--- INSTRUCTIONS FOR THE TASK ---
Wherever a line below holds the word "items", copy that line.

--- MATERIAL TO PROCESS ---
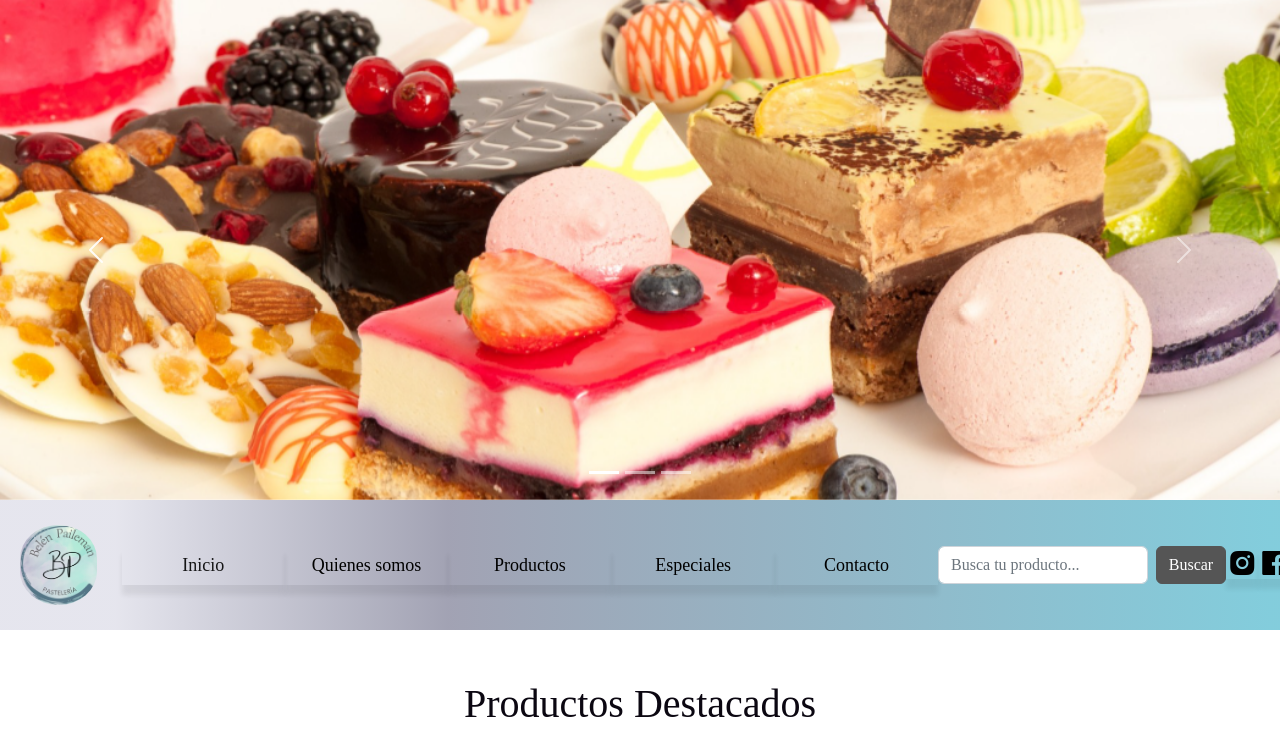
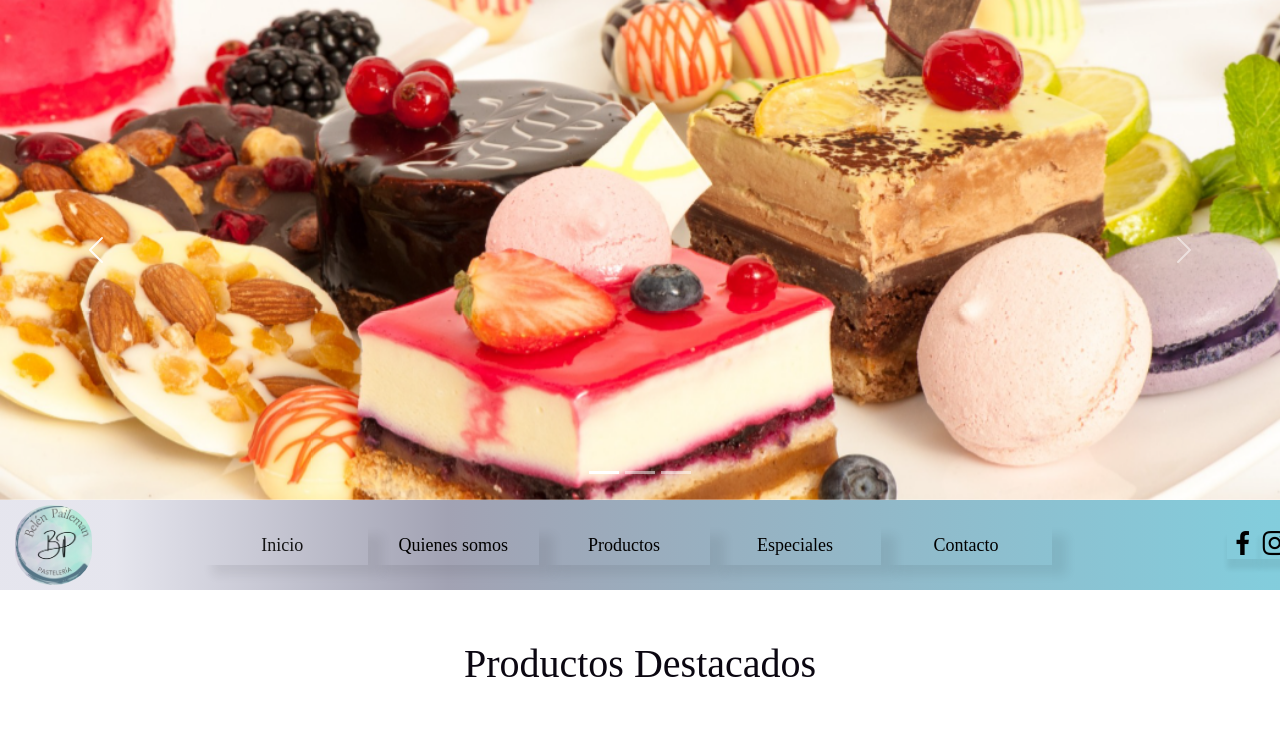
Before and after one commit to NestorLlanos/PF-Llanos, a website: page index.html in a window 1280 px wide. Shown: the top 730 px of the page. Drawn offline with nearby package versions, Linux system fonts and the light colour scheme; grey boxes are pictures that could not be loaded.

Commit message:
modificando navbar

```diff
--- a/index.html
+++ b/index.html
@@ -71,17 +71,13 @@
             </li>
 
           </ul>
-          <form class="d-flex" role="search">
-            <input class="form-control me-2" type="search" placeholder="Busca tu producto..." aria-label="Search">
-            <button class="btn btn-primary" type="submit">Buscar</button>
-          </form>
-          <a title="seguinos" href="https://www.instagram.com/bp_pasteleria.ar/"><i class='bx bxl-instagram-alt'></i></a>
-          <a title="seguinos" href="https://www.facebook.com/belen.paileman.9?mibextid=ZbWKwL"><i class='bx bxl-facebook-square' ></i></a>
-          <a title="chat" href="https://wa.me/2616341196"><i class='bx bxl-whatsapp-square'></i></a>
+
+          <a title="seguinos"href="https://www.facebook.com/belen.paileman.9?mibextid=ZbWKwL" class="facebook" target="_blank"><i class="bx bxl-facebook"></i></a>
+          <a title="seguinos" href="https://www.instagram.com/bp_pasteleria.ar/" class="instagram" target="_blank"><i class="bx bxl-instagram"></i></a>
+          <a title="chat"href="https://wa.me/2616341196" class="whatsapp" target="_blank"><i class="bx bxl-whatsapp"></i></a>
         </div>
       </div>
     </nav>
-
   </header>
 
   <main class="container-fluid">
--- a/scss/style.scss
+++ b/scss/style.scss
@@ -67,22 +67,21 @@ body {
         }
         .navbar {
             display: flex;
-            text-align: center;
-            align-items: center;
-            padding: 5px;
+            height: 90px;
             background: linear-gradient(90deg, rgba(215,214,228,0.5550595238095238) 9%, rgba(75,75,108,0.4990371148459384) 35%, rgba(108,196,214,0.835171568627451) 99%);
             ul{
-                width: 68%;
+                width: 80%;
                 display: flex;
-                align-items: center;
-                justify-content:center;
-                margin: 0px 50px 0px 0px;
+                align-items: left;
+                justify-content:left;
+                padding: 0px 30px 0px 80px;
+                margin: 0px 10px 0px 0px;
                 li{
                     width: 200px;
                     height: 40px;
-                    box-shadow: 0px 10px 5px rgba(0, 0, 0, 0.07);
+                    box-shadow: 15px 10px 10px rgba(0, 0, 0, 0.07);
 
-                    font-family: "fantasy";
+
                     font-size: 18px;
                     align-items: center;
                     text-align:center;
@@ -102,7 +101,8 @@ body {
             i{
                 font-size:xx-large;
                 box-shadow: 0px 10px 5px rgba(0, 0, 0, 0.07);
-              }
+            }
+
         }
     }
 
```
Also changed, not shown: html/contacto.html (+1 -4 lines), css/style.css, 1 other file.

--- TASK ANSWER ---
-            align-items: center;
-                align-items: center;
+                align-items: left;
                     align-items: center;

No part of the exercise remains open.